Structured diff data:
****************

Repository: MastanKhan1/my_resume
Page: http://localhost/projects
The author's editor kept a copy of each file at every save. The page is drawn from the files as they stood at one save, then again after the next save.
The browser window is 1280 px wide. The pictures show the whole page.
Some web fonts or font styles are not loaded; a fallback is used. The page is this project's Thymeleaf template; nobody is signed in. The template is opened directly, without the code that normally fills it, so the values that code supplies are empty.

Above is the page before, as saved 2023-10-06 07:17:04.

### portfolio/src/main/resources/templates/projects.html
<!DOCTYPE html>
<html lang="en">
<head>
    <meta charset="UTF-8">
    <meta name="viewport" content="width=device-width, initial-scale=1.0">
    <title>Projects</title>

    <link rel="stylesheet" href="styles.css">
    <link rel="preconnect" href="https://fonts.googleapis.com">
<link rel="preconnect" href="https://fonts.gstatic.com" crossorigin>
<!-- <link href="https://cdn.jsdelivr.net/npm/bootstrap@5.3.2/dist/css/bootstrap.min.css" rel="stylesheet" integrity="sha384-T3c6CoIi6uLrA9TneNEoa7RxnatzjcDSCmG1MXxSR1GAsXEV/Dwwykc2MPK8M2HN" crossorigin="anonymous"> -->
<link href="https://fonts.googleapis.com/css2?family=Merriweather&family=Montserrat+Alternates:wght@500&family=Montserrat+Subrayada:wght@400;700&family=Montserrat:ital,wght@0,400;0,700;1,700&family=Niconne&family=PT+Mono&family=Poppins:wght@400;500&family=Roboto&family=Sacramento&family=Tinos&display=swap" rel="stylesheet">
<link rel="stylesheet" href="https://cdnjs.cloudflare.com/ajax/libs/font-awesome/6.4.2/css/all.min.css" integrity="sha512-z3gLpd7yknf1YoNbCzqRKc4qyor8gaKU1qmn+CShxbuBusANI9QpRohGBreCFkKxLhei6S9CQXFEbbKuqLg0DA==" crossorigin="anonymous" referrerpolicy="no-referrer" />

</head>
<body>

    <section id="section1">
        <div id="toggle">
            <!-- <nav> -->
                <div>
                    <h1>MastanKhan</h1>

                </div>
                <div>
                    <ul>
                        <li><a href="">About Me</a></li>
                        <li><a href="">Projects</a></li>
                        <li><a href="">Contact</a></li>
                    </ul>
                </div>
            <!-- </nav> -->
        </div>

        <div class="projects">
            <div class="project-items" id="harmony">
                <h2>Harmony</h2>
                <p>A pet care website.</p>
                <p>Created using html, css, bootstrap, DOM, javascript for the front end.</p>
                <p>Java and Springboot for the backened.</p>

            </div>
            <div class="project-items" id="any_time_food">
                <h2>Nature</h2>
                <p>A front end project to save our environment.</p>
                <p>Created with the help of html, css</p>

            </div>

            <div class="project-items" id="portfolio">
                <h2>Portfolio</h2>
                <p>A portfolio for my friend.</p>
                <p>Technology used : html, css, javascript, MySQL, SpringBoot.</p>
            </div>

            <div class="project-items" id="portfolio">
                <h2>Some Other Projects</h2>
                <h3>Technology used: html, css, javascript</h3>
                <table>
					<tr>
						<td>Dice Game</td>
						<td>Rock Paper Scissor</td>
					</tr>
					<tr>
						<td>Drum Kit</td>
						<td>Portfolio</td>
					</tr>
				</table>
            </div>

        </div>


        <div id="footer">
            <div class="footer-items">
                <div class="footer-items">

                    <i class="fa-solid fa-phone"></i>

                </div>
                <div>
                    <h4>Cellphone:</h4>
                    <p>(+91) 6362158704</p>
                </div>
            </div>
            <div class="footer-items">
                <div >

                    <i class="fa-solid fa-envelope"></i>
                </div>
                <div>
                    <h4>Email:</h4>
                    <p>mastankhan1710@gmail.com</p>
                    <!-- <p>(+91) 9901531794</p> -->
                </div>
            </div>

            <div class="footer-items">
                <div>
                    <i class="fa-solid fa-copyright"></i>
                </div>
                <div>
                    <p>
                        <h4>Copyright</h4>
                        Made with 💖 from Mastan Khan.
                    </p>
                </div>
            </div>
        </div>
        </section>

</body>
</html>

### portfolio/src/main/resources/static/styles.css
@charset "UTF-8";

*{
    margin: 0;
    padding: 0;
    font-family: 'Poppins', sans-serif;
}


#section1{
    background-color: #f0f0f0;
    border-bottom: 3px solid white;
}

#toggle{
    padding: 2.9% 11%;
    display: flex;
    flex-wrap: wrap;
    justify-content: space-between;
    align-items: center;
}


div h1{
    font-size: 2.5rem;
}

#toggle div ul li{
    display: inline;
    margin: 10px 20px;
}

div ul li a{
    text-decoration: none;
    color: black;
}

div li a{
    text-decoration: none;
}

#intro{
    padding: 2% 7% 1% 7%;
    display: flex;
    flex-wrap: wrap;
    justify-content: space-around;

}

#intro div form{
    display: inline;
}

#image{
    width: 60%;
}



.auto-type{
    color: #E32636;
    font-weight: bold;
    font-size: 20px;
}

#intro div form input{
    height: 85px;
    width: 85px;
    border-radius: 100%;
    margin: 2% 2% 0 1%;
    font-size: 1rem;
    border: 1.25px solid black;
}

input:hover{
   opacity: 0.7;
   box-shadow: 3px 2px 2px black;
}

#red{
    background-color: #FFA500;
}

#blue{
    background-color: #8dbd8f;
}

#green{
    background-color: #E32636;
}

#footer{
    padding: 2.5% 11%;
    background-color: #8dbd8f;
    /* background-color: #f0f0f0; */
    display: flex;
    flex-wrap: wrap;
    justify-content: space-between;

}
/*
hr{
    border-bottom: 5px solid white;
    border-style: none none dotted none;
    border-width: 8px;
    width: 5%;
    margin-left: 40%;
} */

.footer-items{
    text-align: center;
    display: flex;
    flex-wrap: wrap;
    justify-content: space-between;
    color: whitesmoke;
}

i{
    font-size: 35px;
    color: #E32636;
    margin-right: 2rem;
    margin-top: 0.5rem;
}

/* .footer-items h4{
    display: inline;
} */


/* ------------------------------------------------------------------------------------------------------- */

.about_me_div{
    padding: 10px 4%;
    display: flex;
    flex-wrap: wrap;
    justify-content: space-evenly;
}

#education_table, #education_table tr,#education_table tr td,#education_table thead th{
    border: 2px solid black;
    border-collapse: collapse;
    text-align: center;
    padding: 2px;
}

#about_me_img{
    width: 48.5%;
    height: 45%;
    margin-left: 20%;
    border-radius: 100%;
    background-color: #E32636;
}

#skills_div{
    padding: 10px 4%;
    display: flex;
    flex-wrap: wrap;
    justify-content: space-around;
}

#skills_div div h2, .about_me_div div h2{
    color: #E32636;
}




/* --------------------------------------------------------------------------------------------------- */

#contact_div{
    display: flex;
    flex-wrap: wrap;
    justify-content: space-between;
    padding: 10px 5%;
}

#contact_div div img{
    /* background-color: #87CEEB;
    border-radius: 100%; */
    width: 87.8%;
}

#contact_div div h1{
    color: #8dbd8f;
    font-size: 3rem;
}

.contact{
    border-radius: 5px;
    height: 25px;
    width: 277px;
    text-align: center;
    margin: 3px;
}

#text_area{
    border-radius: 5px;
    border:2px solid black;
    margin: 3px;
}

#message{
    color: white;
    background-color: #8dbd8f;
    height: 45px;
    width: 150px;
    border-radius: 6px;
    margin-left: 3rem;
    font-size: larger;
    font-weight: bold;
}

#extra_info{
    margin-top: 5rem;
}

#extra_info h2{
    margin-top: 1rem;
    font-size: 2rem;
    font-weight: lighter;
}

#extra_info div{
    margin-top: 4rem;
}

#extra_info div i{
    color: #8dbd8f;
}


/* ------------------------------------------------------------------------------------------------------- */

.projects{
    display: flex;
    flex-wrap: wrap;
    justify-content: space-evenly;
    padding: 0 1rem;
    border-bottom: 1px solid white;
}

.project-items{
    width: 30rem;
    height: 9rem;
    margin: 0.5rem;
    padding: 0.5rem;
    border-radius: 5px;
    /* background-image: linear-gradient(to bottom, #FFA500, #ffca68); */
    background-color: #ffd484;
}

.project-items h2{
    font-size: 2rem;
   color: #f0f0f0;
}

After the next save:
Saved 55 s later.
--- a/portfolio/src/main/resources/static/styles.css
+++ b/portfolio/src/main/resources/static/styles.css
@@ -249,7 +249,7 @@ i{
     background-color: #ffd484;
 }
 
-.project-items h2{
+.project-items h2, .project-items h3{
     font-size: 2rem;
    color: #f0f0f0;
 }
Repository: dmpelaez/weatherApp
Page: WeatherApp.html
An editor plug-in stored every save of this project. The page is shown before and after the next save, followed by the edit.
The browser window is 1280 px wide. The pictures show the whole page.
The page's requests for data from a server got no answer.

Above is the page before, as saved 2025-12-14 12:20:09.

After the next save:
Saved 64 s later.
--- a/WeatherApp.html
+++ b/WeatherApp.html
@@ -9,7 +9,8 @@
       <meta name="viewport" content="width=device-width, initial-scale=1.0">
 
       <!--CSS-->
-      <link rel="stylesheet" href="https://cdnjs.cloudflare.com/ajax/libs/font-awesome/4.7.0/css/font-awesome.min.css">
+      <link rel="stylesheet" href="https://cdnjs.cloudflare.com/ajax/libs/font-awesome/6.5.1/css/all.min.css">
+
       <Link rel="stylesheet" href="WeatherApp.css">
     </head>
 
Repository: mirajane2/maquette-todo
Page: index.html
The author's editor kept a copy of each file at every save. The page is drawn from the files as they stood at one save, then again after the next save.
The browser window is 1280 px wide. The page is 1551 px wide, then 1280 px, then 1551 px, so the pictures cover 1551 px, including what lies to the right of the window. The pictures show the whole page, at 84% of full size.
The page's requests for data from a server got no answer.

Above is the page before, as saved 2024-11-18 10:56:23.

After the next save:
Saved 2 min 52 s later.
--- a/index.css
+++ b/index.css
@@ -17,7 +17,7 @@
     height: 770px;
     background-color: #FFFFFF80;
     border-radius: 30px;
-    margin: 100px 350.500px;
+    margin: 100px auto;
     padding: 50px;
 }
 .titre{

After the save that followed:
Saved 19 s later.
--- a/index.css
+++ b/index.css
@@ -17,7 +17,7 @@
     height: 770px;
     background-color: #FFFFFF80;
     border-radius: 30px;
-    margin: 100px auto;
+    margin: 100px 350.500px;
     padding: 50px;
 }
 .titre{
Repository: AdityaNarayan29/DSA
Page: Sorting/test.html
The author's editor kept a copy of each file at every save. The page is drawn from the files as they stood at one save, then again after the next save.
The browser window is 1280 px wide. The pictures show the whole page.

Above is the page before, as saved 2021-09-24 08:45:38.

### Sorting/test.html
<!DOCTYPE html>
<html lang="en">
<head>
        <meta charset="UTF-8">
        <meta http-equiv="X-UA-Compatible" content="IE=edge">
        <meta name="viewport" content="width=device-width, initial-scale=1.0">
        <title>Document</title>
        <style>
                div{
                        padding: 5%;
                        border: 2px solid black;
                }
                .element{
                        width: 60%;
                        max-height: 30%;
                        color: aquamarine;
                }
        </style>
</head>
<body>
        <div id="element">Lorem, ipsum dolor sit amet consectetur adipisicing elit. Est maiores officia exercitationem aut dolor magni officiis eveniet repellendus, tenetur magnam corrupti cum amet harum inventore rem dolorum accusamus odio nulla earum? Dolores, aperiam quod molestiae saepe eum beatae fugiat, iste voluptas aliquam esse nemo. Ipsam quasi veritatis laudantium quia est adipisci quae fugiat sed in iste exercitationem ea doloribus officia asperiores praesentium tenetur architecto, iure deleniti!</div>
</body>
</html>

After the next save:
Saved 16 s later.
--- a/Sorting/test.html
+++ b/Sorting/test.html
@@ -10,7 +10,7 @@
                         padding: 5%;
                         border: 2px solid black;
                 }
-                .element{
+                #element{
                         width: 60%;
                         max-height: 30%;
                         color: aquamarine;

****************

Instructions for the task:
Take every line from the records that holds "solid" and copy it down.

Solution:
                    <i class="fa-solid fa-phone"></i>
                    <i class="fa-solid fa-envelope"></i>
                    <i class="fa-solid fa-copyright"></i>
    border-bottom: 3px solid white;
    border: 1.25px solid black;
    border-bottom: 5px solid white;
    border: 2px solid black;
    border:2px solid black;
    border-bottom: 1px solid white;
                        border: 2px solid black;
                         border: 2px solid black;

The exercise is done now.